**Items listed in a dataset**

────────

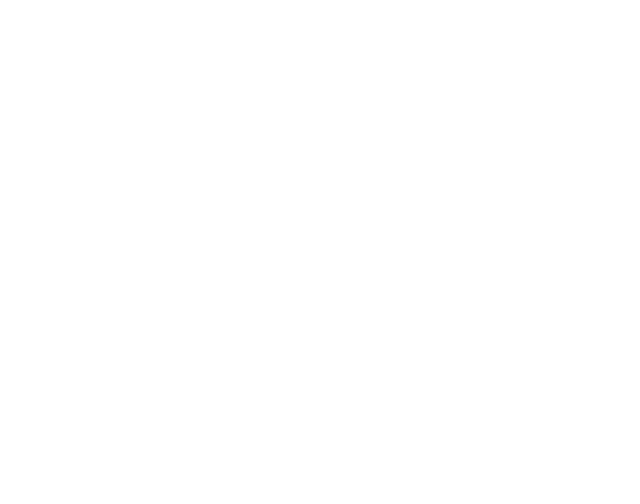
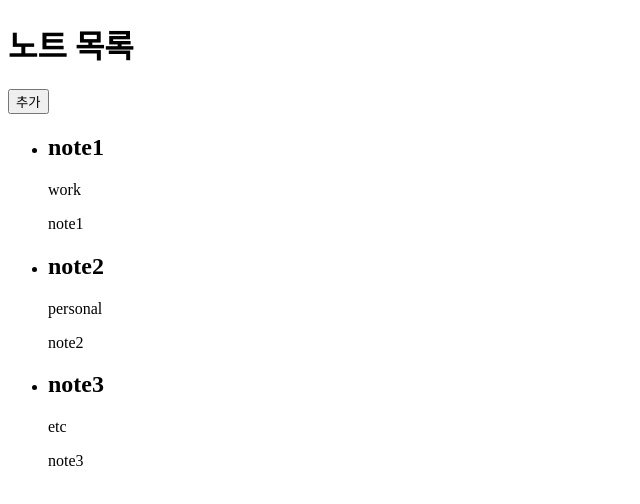
Before and after one commit to hnjilee/notes, a React (Vite) app: page / in a window 1280 px wide. Shown: the top 504 px of the page, without its empty margins (0-640 px from the left). Built offline with nearby package versions, Linux system fonts and the light colour scheme.

Commit message:
feat: 노트 선택 구현 (select → draft → Editor 흐름 연결)

```diff
--- a/src/components/NoteEditor.jsx
+++ b/src/components/NoteEditor.jsx
@@ -1,3 +1,43 @@
-export default function NoteEditor() {
-  return <></>;
+export default function NoteEditor({
+  draftNote,
+  onChangeDraft,
+  onSaveNote,
+  onAddNote,
+  onDeleteNote,
+}) {
+  const handleChange = () => {};
+
+  return (
+    <form>
+      <header>
+        <select
+          name='category'
+          value={draftNote.category}
+          onChange={handleChange}
+        >
+          <option value='all'>전체</option>
+          <option value='work'>업무</option>
+          <option value='personal'>개인</option>
+          <option value='etc'>기타</option>
+        </select>
+        <input
+          type='text'
+          name='title'
+          value={draftNote.title}
+          onChange={handleChange}
+          placeholder='제목'
+        />
+      </header>
+      <textarea
+        name='content'
+        value={draftNote.content}
+        onChange={handleChange}
+        placeholder='내용'
+      ></textarea>
+      <footer>
+        <button>저장</button>
+        <button>삭제</button>
+      </footer>
+    </form>
+  );
 }
--- a/src/components/NoteList.jsx
+++ b/src/components/NoteList.jsx
@@ -1,3 +1,24 @@
-export default function NoteList() {
-  return <></>;
+export default function NoteList({
+  notes,
+  selectedNoteId,
+  onSelectNote,
+  selectedCategory,
+}) {
+  return (
+    <>
+      <header>
+        <h1>노트 목록</h1>
+        <button>추가</button>
+      </header>
+      <ul>
+        {notes.map(({ id, category, title, content }) => (
+          <li key={id} onClick={() => onSelectNote(id)}>
+            <h2>{title}</h2>
+            <span>{category}</span>
+            <p>{content}</p>
+          </li>
+        ))}
+      </ul>
+    </>
+  );
 }
--- a/src/pages/NotePage.jsx
+++ b/src/pages/NotePage.jsx
@@ -64,6 +64,7 @@ export default function NotePage() {
         onSelectNote={handleSelectNote}
         selectedCategory={selectedCategory}
       />
+      {draftNote && (
         <NoteEditor
           draftNote={draftNote}
           onChangeDraft={handleChangeDraft}
@@ -71,6 +72,7 @@ export default function NotePage() {
           onAddNote={handleAddNote}
           onDeleteNote={handleDeleteNote}
         />
+      )}
       <CategoryFilter
         selectedCategory={selectedCategory}
         onChangeCategory={setSelectedCategory}
```
Lines whose indentation alone changed are shown as unchanged.
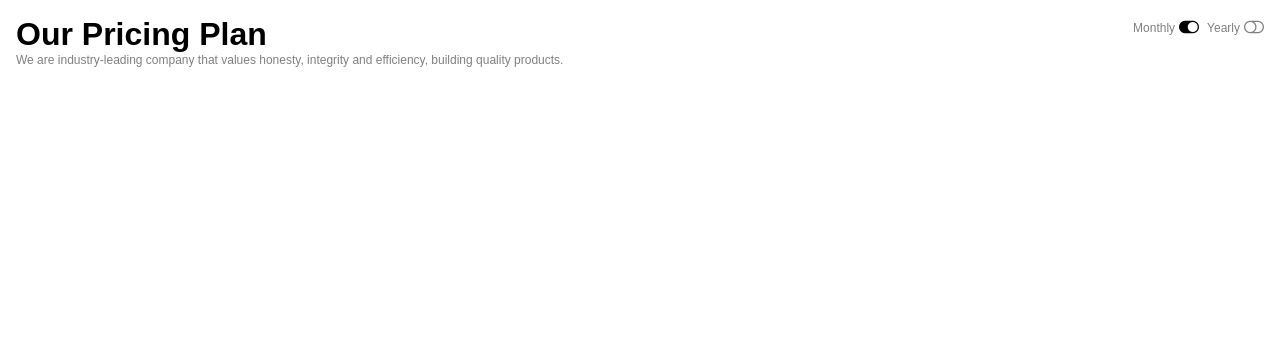
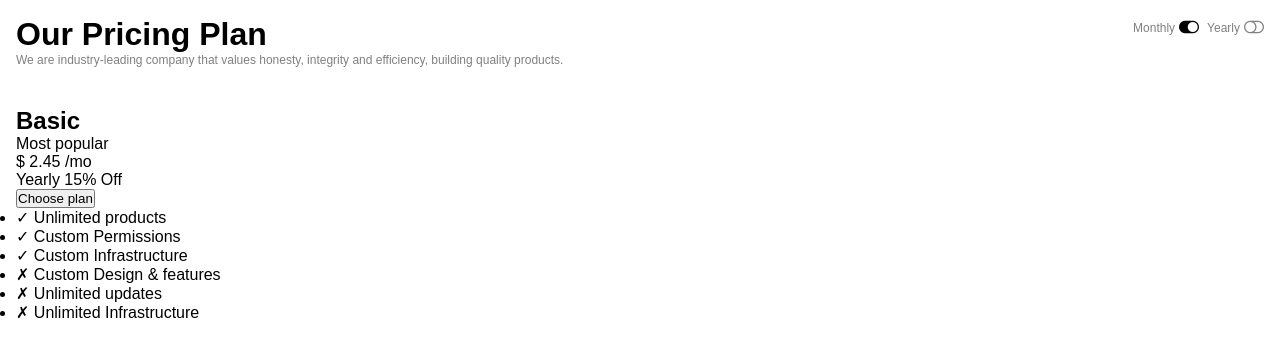
Before and after one commit to pietrobertino/htmlcss-pricing-plan, a plain HTML site: page index.html in a window 1280 px wide. Drawn offline with nearby package versions, Linux system fonts and the light colour scheme.

Commit message:
add cards section

```diff
--- a/css/style.css
+++ b/css/style.css
@@ -79,3 +79,16 @@ body {
     }
 
 }
+
+.cards {
+    display: flex;
+    flex-wrap: wrap;
+
+    .card {
+        padding: 1rem;
+        border-radius: 1rem;
+        flex-shrink: 0;
+        flex-grow: 1;
+
+    }
+}
--- a/index.html
+++ b/index.html
@@ -48,7 +48,44 @@
 
     <main>
 
-        <div class="container-main">
+        <div class="container-main cards">
+
+            <div class="card">
+
+                <h2>Basic</h2>
+
+                <div class="subtitle">
+                    Most popular
+                </div>
+
+                <div class="price">
+                    <span>&dollar;</span>
+                    <span>2.45</span>
+                    <span>/mo</span>
+                </div>
+
+                <div class="discount">
+                    Yearly
+                    <span>15% Off</span>
+                </div>
+
+                <button class="choose-btn">
+                    Choose plan
+                </button>
+
+                <ul class="features">
+                    <li>&check; Unlimited products</li>
+                    <li>&check; Custom Permissions</li>
+                    <li>&check; Custom Infrastructure</li>
+                    <li>&cross; Custom Design &amp; features</li>
+                    <li>&cross; Unlimited updates</li>
+                    <li>&cross; Unlimited Infrastructure</li>
+                </ul>
+
+            </div>
+
+
+
 
         </div>
 
```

────────

**Exercise goal**
Once the pictures are set aside, reproduce the records in full and exactly.

**Written response**
Before and after one commit to hnjilee/notes, a React (Vite) app: page / in a window 1280 px wide. Shown: the top 504 px of the page, without its empty margins (0-640 px from the left). Built offline with nearby package versions, Linux system fonts and the light colour scheme.

Commit message:
feat: 노트 선택 구현 (select → draft → Editor 흐름 연결)

```diff
--- a/src/components/NoteEditor.jsx
+++ b/src/components/NoteEditor.jsx
@@ -1,3 +1,43 @@
-export default function NoteEditor() {
-  return <></>;
+export default function NoteEditor({
+  draftNote,
+  onChangeDraft,
+  onSaveNote,
+  onAddNote,
+  onDeleteNote,
+}) {
+  const handleChange = () => {};
+
+  return (
+    <form>
+      <header>
+        <select
+          name='category'
+          value={draftNote.category}
+          onChange={handleChange}
+        >
+          <option value='all'>전체</option>
+          <option value='work'>업무</option>
+          <option value='personal'>개인</option>
+          <option value='etc'>기타</option>
+        </select>
+        <input
+          type='text'
+          name='title'
+          value={draftNote.title}
+          onChange={handleChange}
+          placeholder='제목'
+        />
+      </header>
+      <textarea
+        name='content'
+        value={draftNote.content}
+        onChange={handleChange}
+        placeholder='내용'
+      ></textarea>
+      <footer>
+        <button>저장</button>
+        <button>삭제</button>
+      </footer>
+    </form>
+  );
 }
--- a/src/components/NoteList.jsx
+++ b/src/components/NoteList.jsx
@@ -1,3 +1,24 @@
-export default function NoteList() {
-  return <></>;
+export default function NoteList({
+  notes,
+  selectedNoteId,
+  onSelectNote,
+  selectedCategory,
+}) {
+  return (
+    <>
+      <header>
+        <h1>노트 목록</h1>
+        <button>추가</button>
+      </header>
+      <ul>
+        {notes.map(({ id, category, title, content }) => (
+          <li key={id} onClick={() => onSelectNote(id)}>
+            <h2>{title}</h2>
+            <span>{category}</span>
+            <p>{content}</p>
+          </li>
+        ))}
+      </ul>
+    </>
+  );
 }
--- a/src/pages/NotePage.jsx
+++ b/src/pages/NotePage.jsx
@@ -64,6 +64,7 @@ export default function NotePage() {
         onSelectNote={handleSelectNote}
         selectedCategory={selectedCategory}
       />
+      {draftNote && (
         <NoteEditor
           draftNote={draftNote}
           onChangeDraft={handleChangeDraft}
@@ -71,6 +72,7 @@ export default function NotePage() {
           onAddNote={handleAddNote}
           onDeleteNote={handleDeleteNote}
         />
+      )}
       <CategoryFilter
         selectedCategory={selectedCategory}
         onChangeCategory={setSelectedCategory}
```
Lines whose indentation alone changed are shown as unchanged.
Before and after one commit to pietrobertino/htmlcss-pricing-plan, a plain HTML site: page index.html in a window 1280 px wide. Drawn offline with nearby package versions, Linux system fonts and the light colour scheme.

Commit message:
add cards section

```diff
--- a/css/style.css
+++ b/css/style.css
@@ -79,3 +79,16 @@ body {
     }
 
 }
+
+.cards {
+    display: flex;
+    flex-wrap: wrap;
+
+    .card {
+        padding: 1rem;
+        border-radius: 1rem;
+        flex-shrink: 0;
+        flex-grow: 1;
+
+    }
+}
--- a/index.html
+++ b/index.html
@@ -48,7 +48,44 @@
 
     <main>
 
-        <div class="container-main">
+        <div class="container-main cards">
+
+            <div class="card">
+
+                <h2>Basic</h2>
+
+                <div class="subtitle">
+                    Most popular
+                </div>
+
+                <div class="price">
+                    <span>&dollar;</span>
+                    <span>2.45</span>
+                    <span>/mo</span>
+                </div>
+
+                <div class="discount">
+                    Yearly
+                    <span>15% Off</span>
+                </div>
+
+                <button class="choose-btn">
+                    Choose plan
+                </button>
+
+                <ul class="features">
+                    <li>&check; Unlimited products</li>
+                    <li>&check; Custom Permissions</li>
+                    <li>&check; Custom Infrastructure</li>
+                    <li>&cross; Custom Design &amp; features</li>
+                    <li>&cross; Unlimited updates</li>
+                    <li>&cross; Unlimited Infrastructure</li>
+                </ul>
+
+            </div>
+
+
+
 
         </div>
 
```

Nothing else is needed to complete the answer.